Tour of Britain riders finish stage from mid to south Wales
Riders in the Tour of Britain cycle race have tackled the 177km (110-mile) stage through mid Wales ending in Caerphilly.
Big crowds greeted some of the world's best riders when the race entered north Wales for the first time on Wednesday.
The cyclists passed through Wrexham, Flintshire, Denbighshire and Conwy before finishing in Gwynedd.
On Thursday the fifth stage went from Machynlleth, Powys, to south Wales. The stage was won by Irishman Sam Bennett.
Riders, including Sir Bradley Wiggins and Mark Cavendish who won the race's fourth stage stage in Wales on Wednesday, crossed the Brecon Beacons and tackled four first-category (considered the hardest) climbs including Caerphilly Mountain.
It is the third year in a row the race visited the 271m high mountain and riders climbed it twice at the end of what was arguably the race's toughest stage.
"With the two ascents so close to each other, it provides a great chance for the likes of Nairo Quintana to put in repeated attacks," said Tour of Britain's Peter Hodges before the start of the fifth stage.
Despite being called a mountain, its length and gradient means it has more in common with the short, steep ascents, often known as 'bergs', typically found in cycling's one-day classics such as the Tour of Flanders or Liege-Bastogne-Liege.
These are some of the hallowed grounds of professional cycling and the Tour of Britain has ambitions to match the prestige of these locations.
"It would be great if Caerphilly Mountain could be up there with Oude Kwaremont, the Muur or La Redoute. It certainly has the potential, the toughness and the location to do so," said Mr Hodges.
Team UK Youth's Jon Mould, from Newport, will be riding up in his debut Tour of Britain.
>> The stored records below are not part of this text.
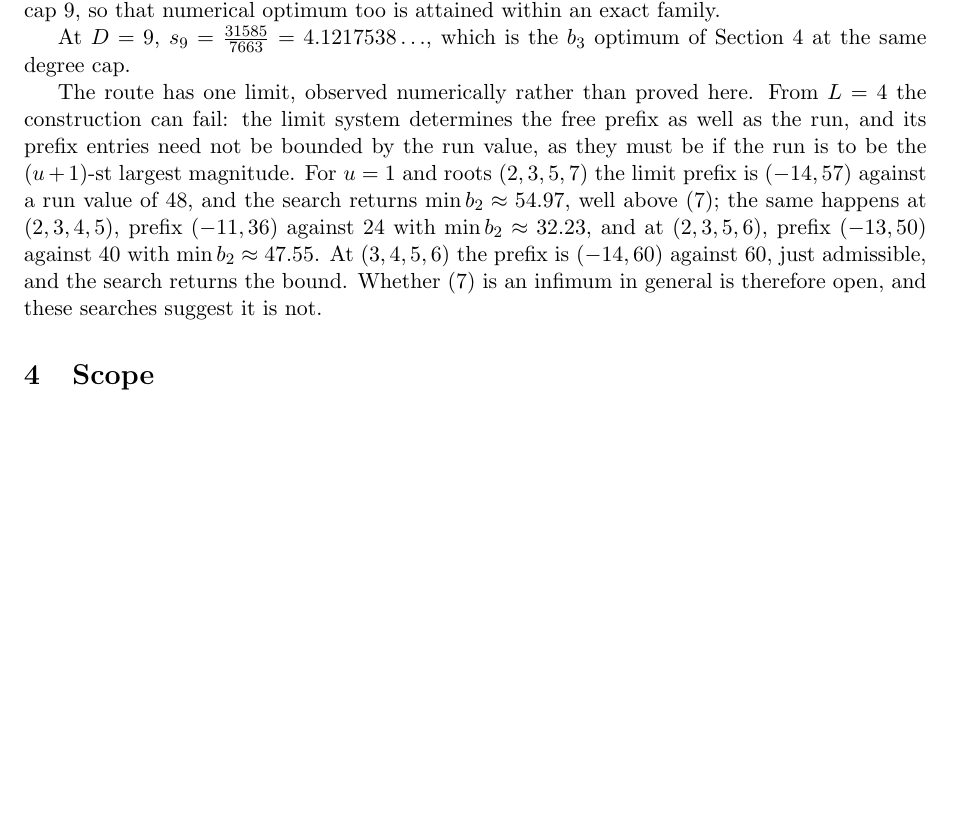
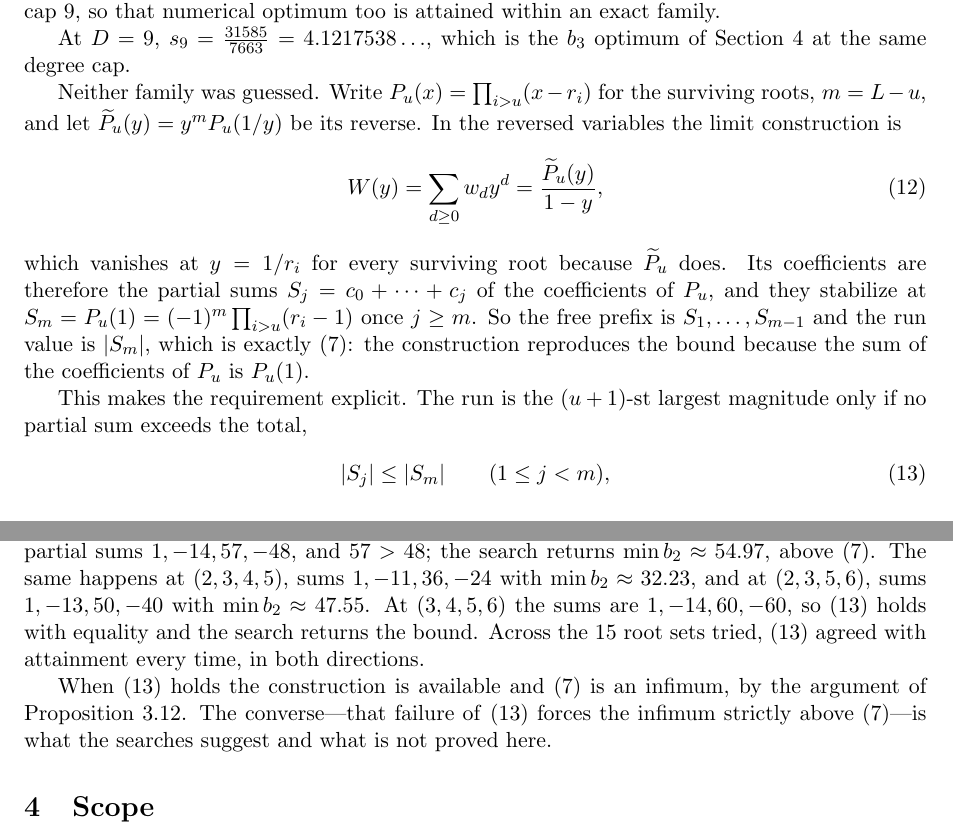
Before and after one commit to bangyen/coefficient-mass, a LaTeX paper (coefficient-mass.tex): part of page 14 of 17 before the commit and two parts of pages 14 and 15 of 17 after it, the two joined at a grey line, cut so that both start at the same text, the shorter picture padded with empty space. Compiled offline with pdfLaTeX.

Commit message:
coefficient-mass: the sharpness construction is forced, and its condition is explicit
The L>=4 remark listed limit prefixes as if they came out of a search --
(-14, 57) against 48, and so on -- with no account of where they come
from.  They are not search output.  Both families of prop:sharp235 are
one identity, and it makes the condition for sharpness explicit instead
of case-by-case.

In the reversed variables the construction is

    W(y) = sum_d w_d y^d = Ptilde_u(y) / (1 - y)

with P_u = prod_{i>u} (x - r_i) over the surviving roots and Ptilde_u
its reverse.  It vanishes at every y = 1/r_i because Ptilde_u does, so
nothing has to be solved for.  Its coefficients are the partial sums
S_j = c_0 + ... + c_j of P_u's coefficients, constant at
S_m = P_u(1) = (-1)^m prod (r_i - 1) once j >= m.  So the free prefix is
S_1..S_{m-1} and the run is |S_m| -- the construction lands on eq:order
for the trivial reason that the coefficients of P_u sum to P_u(1).

The requirement is then just that the run be the (u+1)-st largest:

    |S_j| <= |S_m|   for 1 <= j < m.

At (2,3,5,7), u=1, P_1 has coefficients 1, -15, 71, -105 and partial
sums 1, -14, 57, -48; the 57 is the failure, and the search returns
54.97.  The prefixes quoted before were these sums all along.  At
(3,4,5,6) the sums are 1, -14, 60, -60, equality, and the search returns
the bound -- the boundary case is boundary for a reason now.  Agreement
with attainment held on all 15 root sets, both directions.

This also splits the conjecture properly.  When the condition holds the
construction exists, so eq:order IS an infimum by prop:sharp235's
argument; that direction is no longer conjectural.  Only the converse --
that failure forces the infimum strictly above eq:order -- rests on the
searches, and the text now says exactly that rather than leaving the
whole question open.

Two notes on the checking.  A first pass appeared to show the criterion
mismatching on four k>=3 rows; the LP window (Smax=13) was too small
there and reported an over-large optimum, and with the round-2 windows
all 15 agree.  And |S_m| = prod(r_i - 1) was confirmed on every row,
though a buggy accumulator in the scratch script printed False for the
aggregate.

Compiles under tectonic with no warnings.  Scripts in
notes/{symcrit,partials2}.py (untracked).

```diff
--- a/coefficient-mass.tex
+++ b/coefficient-mass.tex
@@ -1064,18 +1064,40 @@ optimum too is attained within an exact family.
 At $D=9$, $s_9=\tfrac{31585}{7663}=4.1217538\ldots$, which is the $b_3$
 optimum of Section~\ref{sec:scope} at the same degree cap.
 
-The route has one limit, observed numerically rather than proved here.  From
-$L=4$ the construction can fail: the
-limit system determines the free prefix as well as the run, and its prefix
-entries need not be bounded by the run value, as they must be if the run is to
-be the $(u+1)$-st largest magnitude.  For $u=1$ and roots $(2,3,5,7)$ the
-limit prefix is $(-14,57)$ against a run value of $48$, and the search returns
-$\min b_2\approx54.97$, well above \eqref{eq:order}; the same happens at
-$(2,3,4,5)$, prefix $(-11,36)$ against $24$ with $\min b_2\approx32.23$, and
-at $(2,3,5,6)$, prefix $(-13,50)$ against $40$ with $\min b_2\approx47.55$.
-At $(3,4,5,6)$ the prefix is $(-14,60)$ against $60$, just admissible, and the
-search returns the bound.  Whether \eqref{eq:order} is an infimum in general
-is therefore open, and these searches suggest it is not.
+Neither family was guessed.  Write $P_u(x)=\prod_{i>u}(x-r_i)$ for the
+surviving roots, $m=L-u$, and let $\widetilde P_u(y)=y^mP_u(1/y)$ be its
+reverse.  In the reversed variables the limit construction is
+\begin{equation}\label{eq:wgen}
+  W(y)=\sum_{d\ge0}w_dy^d=\frac{\widetilde P_u(y)}{1-y},
+\end{equation}
+which vanishes at $y=1/r_i$ for every surviving root because
+$\widetilde P_u$ does.  Its coefficients are therefore the partial sums
+$S_j=c_0+\cdots+c_j$ of the coefficients of $P_u$, and they stabilize at
+$S_m=P_u(1)=(-1)^m\prod_{i>u}(r_i-1)$ once $j\ge m$.  So the free prefix is
+$S_1,\ldots,S_{m-1}$ and the run value is $|S_m|$, which is exactly
+\eqref{eq:order}: the construction reproduces the bound because the sum of the
+coefficients of $P_u$ is $P_u(1)$.
+
+This makes the requirement explicit.  The run is the $(u+1)$-st largest
+magnitude only if no partial sum exceeds the total,
+\begin{equation}\label{eq:partial}
+  |S_j|\le|S_m|\qquad(1\le j<m),
+\end{equation}
+and \eqref{eq:partial} can fail.  At $(2,3,5,7)$ with $u=1$ the coefficients of
+$P_1$ are $1,-15,71,-105$, the partial sums $1,-14,57,-48$, and
+$57>48$; the search returns $\min b_2\approx54.97$, above \eqref{eq:order}.
+The same happens at $(2,3,4,5)$, sums $1,-11,36,-24$ with
+$\min b_2\approx32.23$, and at $(2,3,5,6)$, sums $1,-13,50,-40$ with
+$\min b_2\approx47.55$.  At $(3,4,5,6)$ the sums are $1,-14,60,-60$, so
+\eqref{eq:partial} holds with equality and the search returns the bound.
+Across the $15$ root sets tried, \eqref{eq:partial} agreed with attainment
+every time, in both directions.
+
+When \eqref{eq:partial} holds the construction is available and
+\eqref{eq:order} is an infimum, by the argument of
+Proposition~\ref{prop:sharp235}.  The converse---that failure of
+\eqref{eq:partial} forces the infimum strictly above \eqref{eq:order}---is
+what the searches suggest and what is not proved here.
 
 \section{Scope}\label{sec:scope}
 
```
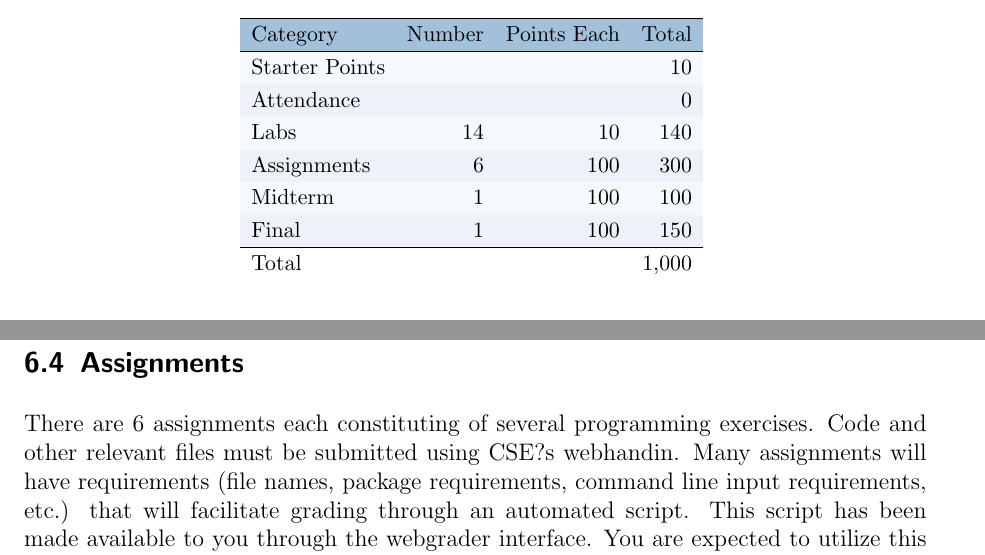
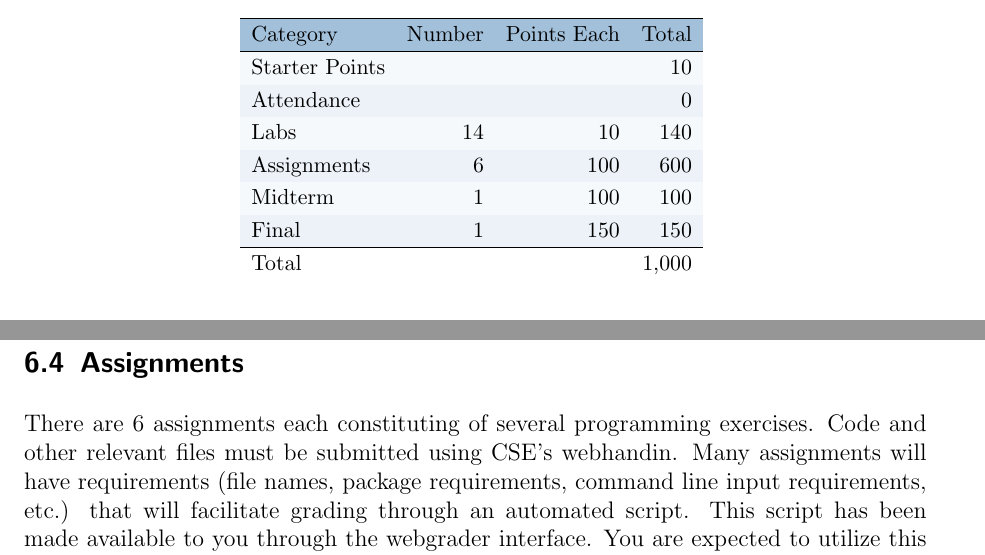
Before and after one commit to cbourke/ComputerScienceI, a LaTeX document (honors/documents/syllabus.tex): two parts of pages 4 and 7 of 10, joined at a grey line, cut so that both start at the same text. Compiled offline with pdfLaTeX.

Commit message:
updated point typos

```diff
--- a/honors/documents/syllabus.tex
+++ b/honors/documents/syllabus.tex
@@ -276,9 +276,9 @@ and two exams with the following point distributions.
 \rowcolor{steelblue!5}   Starter Points    &    &     &  10 \\
 \rowcolor{steelblue!10}  Attendance        &    &     &   0 \\
 \rowcolor{steelblue!5}   Labs              & 14 & 10  & 140 \\
-\rowcolor{steelblue!10}  Assignments       &  6 & 100 & 300 \\
+\rowcolor{steelblue!10}  Assignments       &  6 & 100 & 600 \\
 \rowcolor{steelblue!5}   Midterm           & 1  & 100 & 100 \\
-\rowcolor{steelblue!10}  Final             & 1  & 100 & 150 \\
+\rowcolor{steelblue!10}  Final             & 1  & 150 & 150 \\
 \hline
 Total  & & & 1,000
 \end{tabular}
@@ -484,7 +484,7 @@ Points will be awarded based on the results of the webgrader.
 
 There are 6 assignments each constituting of several programming
 exercises.  Code and other relevant files must be submitted using
-CSE?s webhandin.  Many assignments will have requirements (file
+CSE's webhandin.  Many assignments will have requirements (file
 names, package requirements, command line input requirements,
 etc.) that will facilitate grading through an automated script.
 This script has been made available to you through the webgrader
```
Also changed, not shown: honors/documents/syllabus.pdf.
He was a spectator at last year's event at Caerphilly Mountain.
"It was an awesome atmosphere and it'll be amazing riding up this time and seeing what everyone has in store. I just hope the weather holds off for everyone watching and doesn't dampen their spirits," he said.
However, there is no guarantee the race will be back next year.
"The route has to keep changing and evolving, so we can't always come back to the same places," said Mr Hodges.
"Being on the route for three consecutive years has been great for Caerphilly Mountain, but there are climbs in many other areas. Yorkshire, Lancashire, and the South Downs are just three examples that could also be featured.
"It is important to keep visiting places to put them onto the cycling map, so they develop their own history.
"However, the Tour of Britain is only eight days long so it has to move around to other areas of the country.
"Last year we had the Olympic and Tour de France effect, so this year is a little bit different, but the appetite and enthusiasm for cycling is still there and still growing, so we're confident key locations like Caerphilly Mountain will be as, if not even more, popular."